I'm sure I came across less P before I developed depression, because I was upbeat enough to keep my space cleaner just naturally. And I was more eager to make plans. I've felt pretty good this year so far, and I notice that my space has gotten progressively cleaner. I still prefer to go with the flow of things, though, so to speak. Not especially detail oriented nor the most organized planner.

I don't think depression influenced my intuition or feeling functions as much, though; I've always been pretty obviously an nf, I imagine.
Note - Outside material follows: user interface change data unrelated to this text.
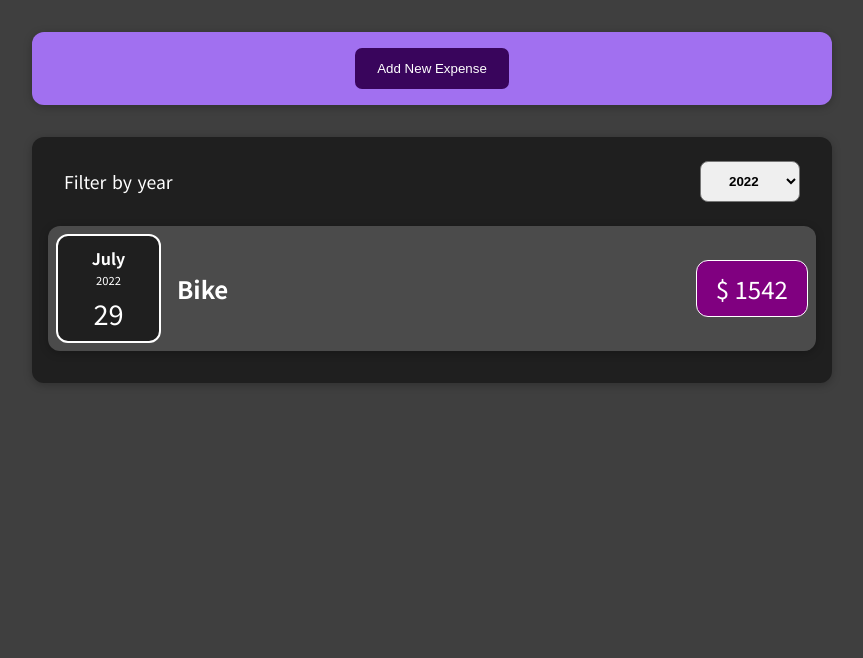
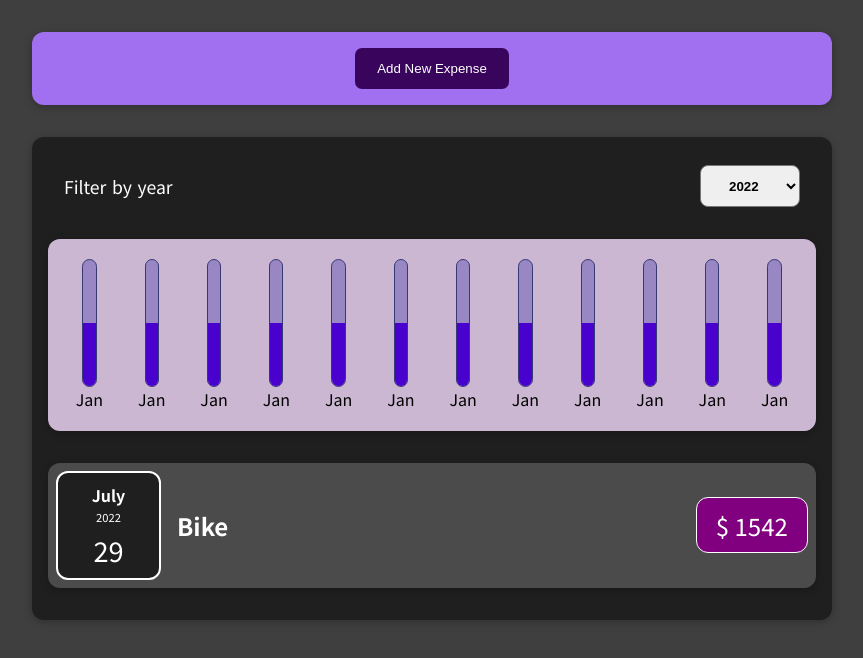
Before and after one commit to adilahamad786/expense-tracker, a React (Create React App) app: page / in a window 1280 px wide. Shown: the top 658 px of the page, without its empty margins (208-1071 px from the left). Built offline with nearby package versions, Linux system fonts and the light colour scheme.

Commit message:
Chart and ChartBar component UI is ready!

```diff
--- /dev/null
+++ b/src/components/Chart/Chart.css
@@ -0,0 +1,10 @@
+.chart {
+    display: flex;
+    flex-direction: row;
+    justify-content: space-between;
+    background-color: rgb(203, 183, 209);
+    margin: 2rem auto;
+    padding: 1rem 1.7rem;
+    border-radius: 12px;
+    box-shadow: 0px 2px 8px rgb(0, 0, 0, 0.25);
+}
--- /dev/null
+++ b/src/components/Chart/Chart.jsx
@@ -0,0 +1,27 @@
+import "./Chart.css";
+import ChartBar from "./ChartBar";
+
+const Chart = (props) => {
+
+    // const months = []
+    console.log(props.expenses);
+
+    return (
+        <div className="chart">
+            <ChartBar/>
+            <ChartBar/>
+            <ChartBar/>
+            <ChartBar/>
+            <ChartBar/>
+            <ChartBar/>
+            <ChartBar/>
+            <ChartBar/>
+            <ChartBar/>
+            <ChartBar/>
+            <ChartBar/>
+            <ChartBar/>
+        </div>
+    );
+}
+
+export default Chart;
--- /dev/null
+++ b/src/components/Chart/ChartBar.css
@@ -0,0 +1,28 @@
+.chartbar-container {
+    display: flex;
+    flex-direction: column;
+    justify-content: center;
+    align-items: center;
+    width: 4%;
+    height: 10rem;
+}
+
+.chartbar-box {
+    display: flex;
+    width: 50%;
+    background-color: rgb(153, 135, 196);
+    border-radius: 12px;
+    height: 8rem;
+    border: 1px solid rgb(56, 56, 117);
+    overflow: hidden;
+}
+
+.chartbar-filler {
+    align-self:flex-end;
+    justify-self: center;
+    margin: 0px;
+    padding: 0px;
+    height: 50%;
+    width: 100%;
+    background-color: rgb(73, 1, 206);
+}
--- /dev/null
+++ b/src/components/Chart/ChartBar.jsx
@@ -0,0 +1,14 @@
+import "./ChartBar.css"
+
+const ChartBar = (props) => {
+    return (
+        <div id="jan" className="chartbar-container">
+            <div className="chartbar-box">
+                <div className="chartbar-filler"></div>
+            </div>
+            <label htmlFor="jan">Jan</label>
+        </div>
+    );
+}
+
+export default ChartBar;
--- a/src/components/Expenses/Expenses.jsx
+++ b/src/components/Expenses/Expenses.jsx
@@ -1,5 +1,6 @@
 import Card from "../UI/Card";
 import ExpensesFilter from "./ExpensesFilter";
+import Chart from "../Chart/Chart";
 import ExpensesList from "./ExpensesList";
 import "./Expenses.css"
 import { useState } from "react";
@@ -18,6 +19,7 @@ const Expense = (props) => {
     <li>
       <Card className="expense">
         <ExpensesFilter selected = {filteredYear} onChangeFilter = {filterChangeHandler} />
+        <Chart expenses={filteredExpenses} />
         <ExpensesList expenses={filteredExpenses} />
       </Card>
     </li>
--- a/src/components/Expenses/ExpensesFilter.css
+++ b/src/components/Expenses/ExpensesFilter.css
@@ -1,7 +1,8 @@
 .expense-filter {
     font-size: 1.1rem;
     color: white;
-    padding: 0.5rem 1rem;
+    padding: 0rem 1rem;
+    padding-top: 0.8rem;
     word-spacing: 0.1rem;
 }
 
```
Truthfully, though, I probably came across more an sp type before I developed depression; ie, I hadn't become inhibited regarding my creativity or just experiencing life in general.
 

·
Registered
Joined
·
3,220 Posts
I doubt that it would actually influence the type itself but might have you show up in a way where your type is unclear.

Dysthmia can create a sort of perpetual..... distance, making what is a true cognitive I/E preference unclear, and making a lot of people mistake dysthmic extraverts for introverts, creating a whole other mess of misunderstanding (i.e. introversion means having issues).
 
  • Like
Reactions: Entropic

·
Registered
Joined
·
81 Posts
I should look into that therapist thing.
I would highly recommend it, even what seems like small problems can surprise us in the end and its necessary to have someone to talk to in life. If you go through life without the right supports things can get messed up :( Going to counselling is easily the best decision I've made in my life :)
 

·
Registered
Joined
·
18,510 Posts
So in typing in MBTI you'd go by the 4 letters, disregard or translate socionics into MBTI? I'd see a problem in going by the 4 dichotomies as stuff like depression can interfere with the process.
Yes, if someone is strictly after their MBTI type, I'd stick with a dichotomy-based test. That's pretty much what the MBTI is about to begin with.

Then people have taken liberties and interpret the MBTI label various ways, e.g. Jungian cognition, but at its heart, the MBTI will always be about the 4 letter code in my opinion.

I for example wear the INTJ label now not because I score INTJ on tests (I score INTP), but because in terms of Jungian cognition, it exactly represents my cognition. I'm an Ni dominant with auxiliary Te, tertiary Fi and inferior Se, in that order.
 

·
Banned
Joined
·
13,780 Posts
Discussion Starter #13
Yes, if someone is strictly after their MBTI type, I'd stick with a dichotomy-based test. That's pretty much what the MBTI is about to begin with.

Then people have taken liberties and interpret the MBTI label various ways, e.g. Jungian cognition, but at its heart, the MBTI will always be about the 4 letter code in my opinion.

I for example wear the INTJ label now not because I score INTJ on tests (I score INTP), but because in terms of Jungian cognition, it exactly represents my cognition. I'm an Ni dominant with auxiliary Te, tertiary Fi and inferior Se, in that order.
If I'd go by the 4 letter code :p I'd never test Sensor.
 
1 - 14 of 14 Posts
Top